Wherever a line in the records contains the word "output", return that line.

------------------------------------------------

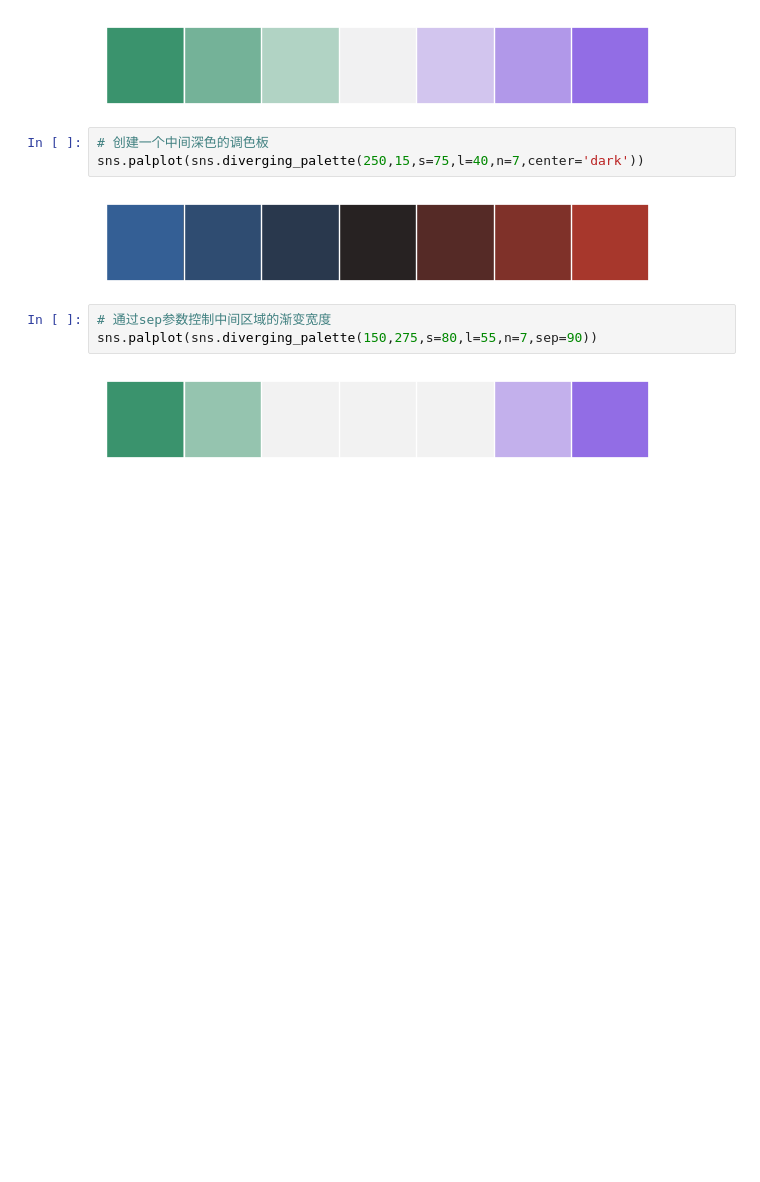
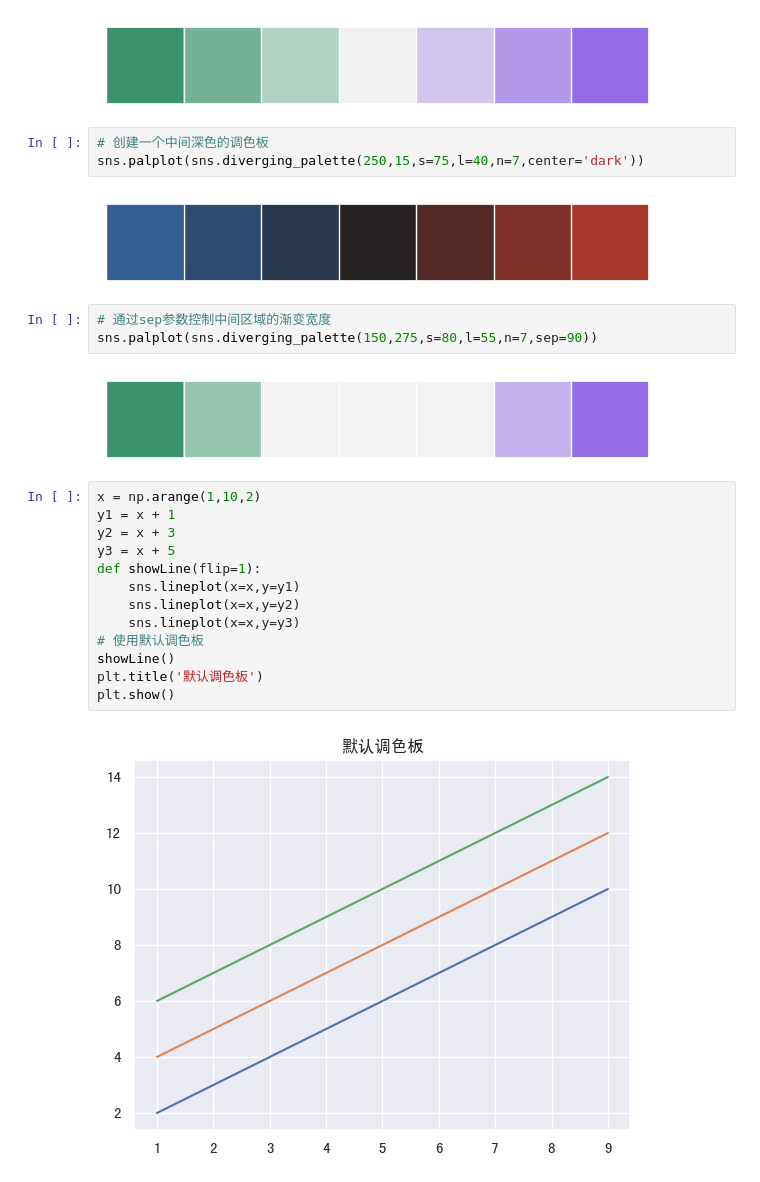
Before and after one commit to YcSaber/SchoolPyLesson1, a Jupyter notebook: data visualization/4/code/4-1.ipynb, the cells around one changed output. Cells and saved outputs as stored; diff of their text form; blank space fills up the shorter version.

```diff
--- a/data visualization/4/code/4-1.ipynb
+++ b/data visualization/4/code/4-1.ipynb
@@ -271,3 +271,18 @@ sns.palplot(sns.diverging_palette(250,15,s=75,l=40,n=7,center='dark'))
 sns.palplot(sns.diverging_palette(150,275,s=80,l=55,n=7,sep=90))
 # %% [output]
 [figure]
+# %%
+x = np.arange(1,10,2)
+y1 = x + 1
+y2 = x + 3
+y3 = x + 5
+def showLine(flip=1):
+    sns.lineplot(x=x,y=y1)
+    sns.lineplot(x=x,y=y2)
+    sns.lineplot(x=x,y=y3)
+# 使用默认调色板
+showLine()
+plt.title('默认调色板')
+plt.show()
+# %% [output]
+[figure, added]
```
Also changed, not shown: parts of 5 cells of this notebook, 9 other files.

------------------------------------------------

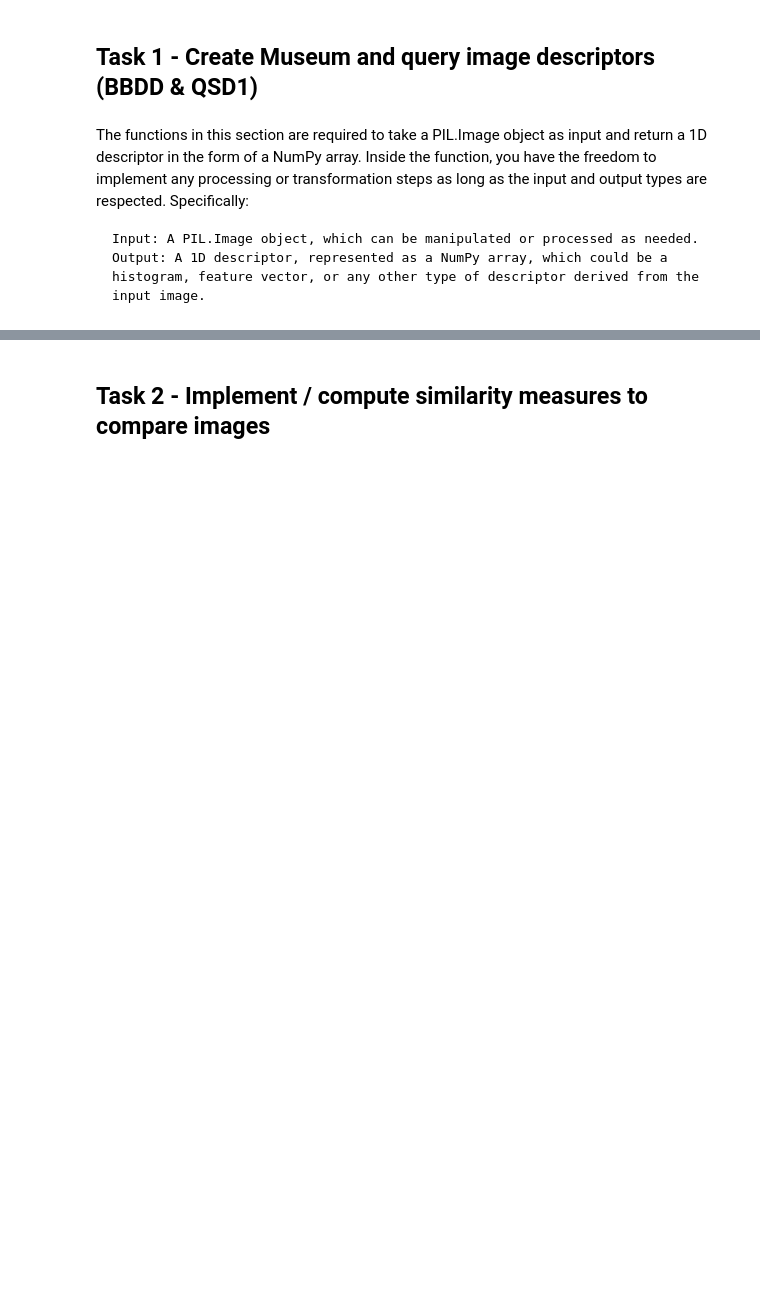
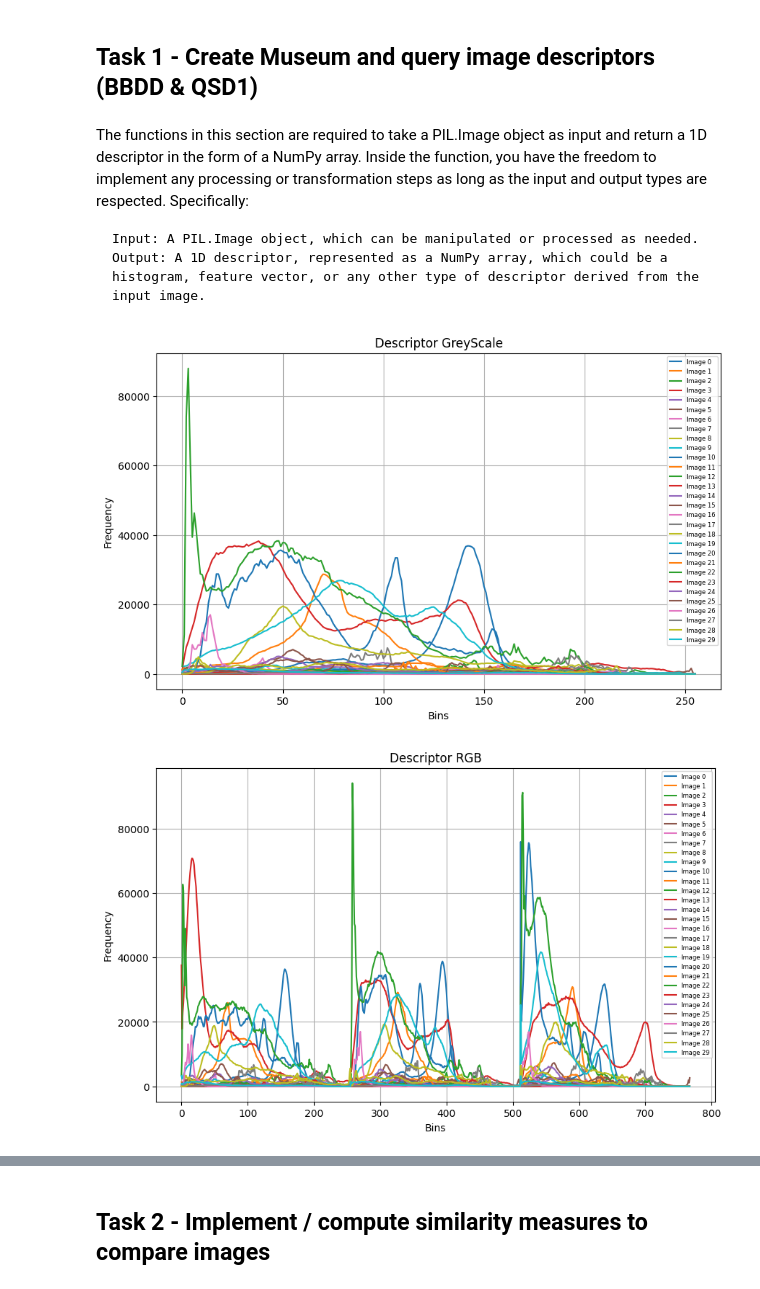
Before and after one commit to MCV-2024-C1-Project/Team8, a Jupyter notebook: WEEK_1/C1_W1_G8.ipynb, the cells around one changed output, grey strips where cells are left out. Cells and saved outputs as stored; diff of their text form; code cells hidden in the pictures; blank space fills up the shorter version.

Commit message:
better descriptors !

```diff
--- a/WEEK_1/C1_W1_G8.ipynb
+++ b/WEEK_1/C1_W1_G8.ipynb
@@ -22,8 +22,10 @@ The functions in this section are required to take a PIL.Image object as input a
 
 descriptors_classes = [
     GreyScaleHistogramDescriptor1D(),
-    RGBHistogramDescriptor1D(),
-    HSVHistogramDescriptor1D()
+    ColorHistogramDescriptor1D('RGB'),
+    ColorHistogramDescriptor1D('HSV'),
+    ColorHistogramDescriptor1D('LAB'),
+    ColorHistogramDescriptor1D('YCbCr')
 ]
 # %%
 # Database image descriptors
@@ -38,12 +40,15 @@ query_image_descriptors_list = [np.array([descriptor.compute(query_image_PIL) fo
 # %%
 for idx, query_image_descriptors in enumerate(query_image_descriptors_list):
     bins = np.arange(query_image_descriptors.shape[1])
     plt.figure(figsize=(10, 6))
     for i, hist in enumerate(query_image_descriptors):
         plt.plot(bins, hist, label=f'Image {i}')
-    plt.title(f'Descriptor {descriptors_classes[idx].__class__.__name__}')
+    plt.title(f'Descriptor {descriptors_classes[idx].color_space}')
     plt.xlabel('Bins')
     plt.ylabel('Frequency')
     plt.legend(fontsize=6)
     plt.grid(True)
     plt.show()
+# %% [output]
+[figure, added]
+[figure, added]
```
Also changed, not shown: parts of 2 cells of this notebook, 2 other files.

------------------------------------------------

## SOLUTION TO THIS EXERCISE
Before and after one commit to YcSaber/SchoolPyLesson1, a Jupyter notebook: data visualization/4/code/4-1.ipynb, the cells around one changed output. Cells and saved outputs as stored; diff of their text form; blank space fills up the shorter version.
 # %% [output]
+# %% [output]
Before and after one commit to MCV-2024-C1-Project/Team8, a Jupyter notebook: WEEK_1/C1_W1_G8.ipynb, the cells around one changed output, grey strips where cells are left out. Cells and saved outputs as stored; diff of their text form; code cells hidden in the pictures; blank space fills up the shorter version.
+# %% [output]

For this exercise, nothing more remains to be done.